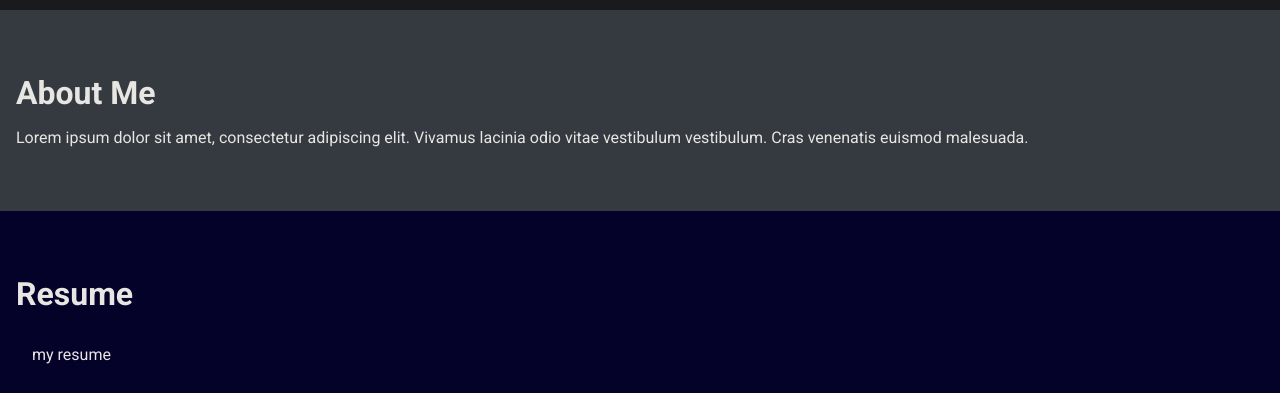
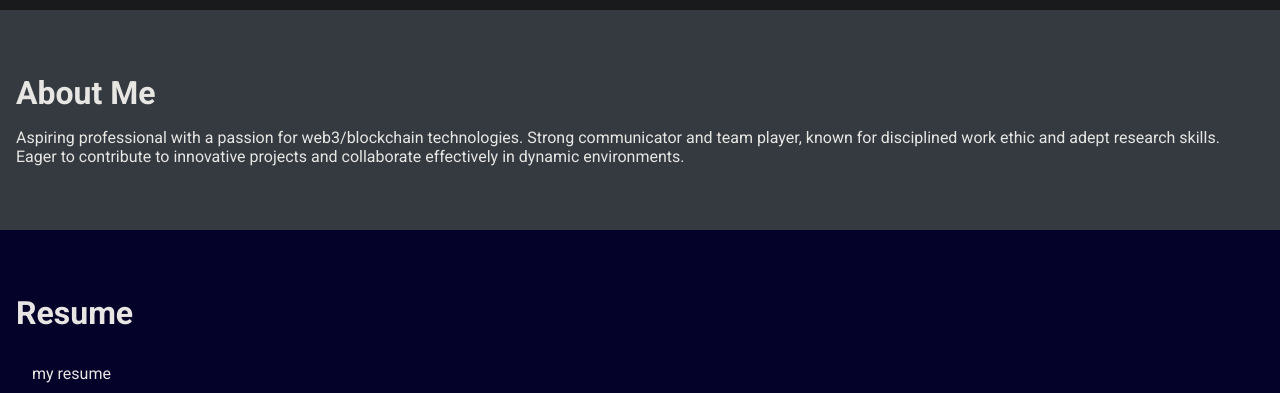
Before and after one commit to hkc1k/hkc1k.github.io, a plain HTML site: page index.html in a window 1280 px wide. Shown: the part 677-1070 px from the top of the page. Drawn offline with Linux system fonts and the light colour scheme.

Commit message:
Update index.html

```diff
--- a/index.html
+++ b/index.html
@@ -59,7 +59,10 @@
     <section id="aboutme" class="section">
         <div class="container">
             <h2 class="heading-medium">About Me</h2>
-            <p>Lorem ipsum dolor sit amet, consectetur adipiscing elit. Vivamus lacinia odio vitae vestibulum vestibulum. Cras venenatis euismod malesuada.</p>
+            <p>Aspiring professional with a passion for web3/blockchain technologies. Strong
+communicator and team player, known for disciplined work ethic and adept
+research skills. Eager to contribute to innovative projects and collaborate effectively
+in dynamic environments.</p>
         </div>
     </section>
 
```
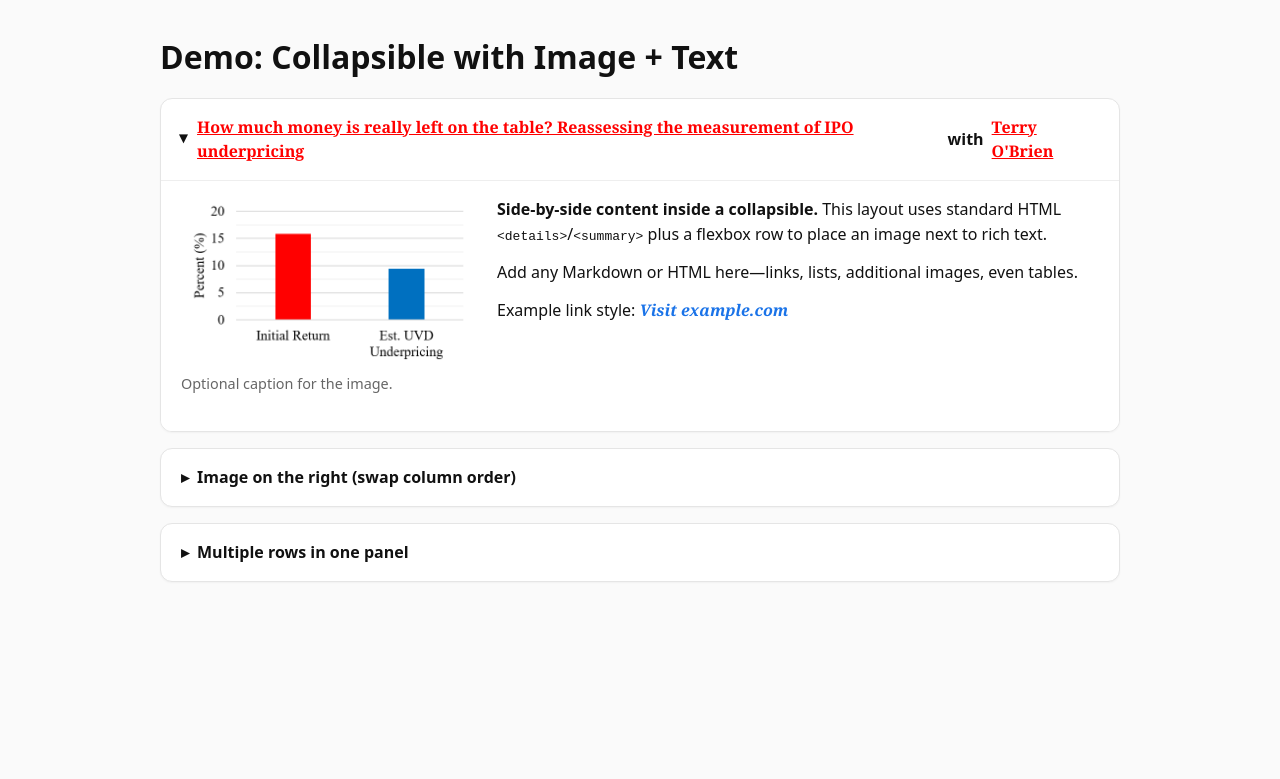
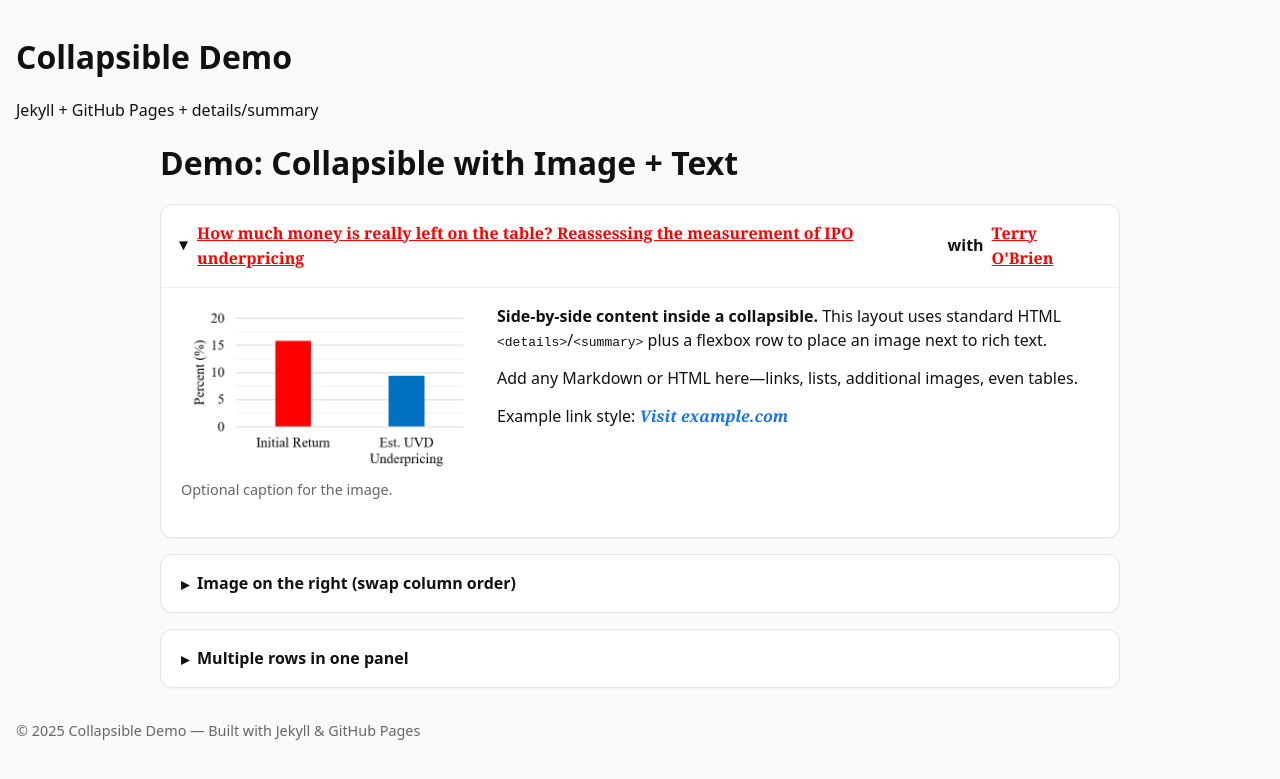
Before and after one commit to fear-the-kraken/jjh, a Jekyll site: the page built from index.md, in a window 1280 px wide. Shown: the top 779 px of the page. Built offline with Jekyll 4.4.1, drawn with Linux system fonts in a browser that asks for light colours.

Commit message:
Update default.html

```diff
--- a/_layouts/default.html
+++ b/_layouts/default.html
@@ -4,11 +4,24 @@
   <meta charset="utf-8">
   <meta name="viewport" content="width=device-width, initial-scale=1">
   <title>{{ page.title }} | {{ site.title }}</title>
+
+  <!-- Link to your stylesheet with correct base path -->
   <link rel="stylesheet" href="{{ '/assets/css/style.css' | relative_url }}">
 </head>
 <body>
+  <header>
+    <h1>{{ site.title }}</h1>
+    {% if site.description %}
+      <p>{{ site.description }}</p>
+    {% endif %}
+  </header>
+
   <main>
     {{ content }}
   </main>
+
+  <footer style="margin-top:2rem;font-size:0.9em;color:#666;">
+    <p>© {{ site.time | date: '%Y' }} {{ site.title }} — Built with Jekyll & GitHub Pages</p>
+  </footer>
 </body>
 </html>
```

Task to complete: The answer must be every line of the data that contains the word "default".

Response to this task:
Update default.html
--- a/_layouts/default.html
+++ b/_layouts/default.html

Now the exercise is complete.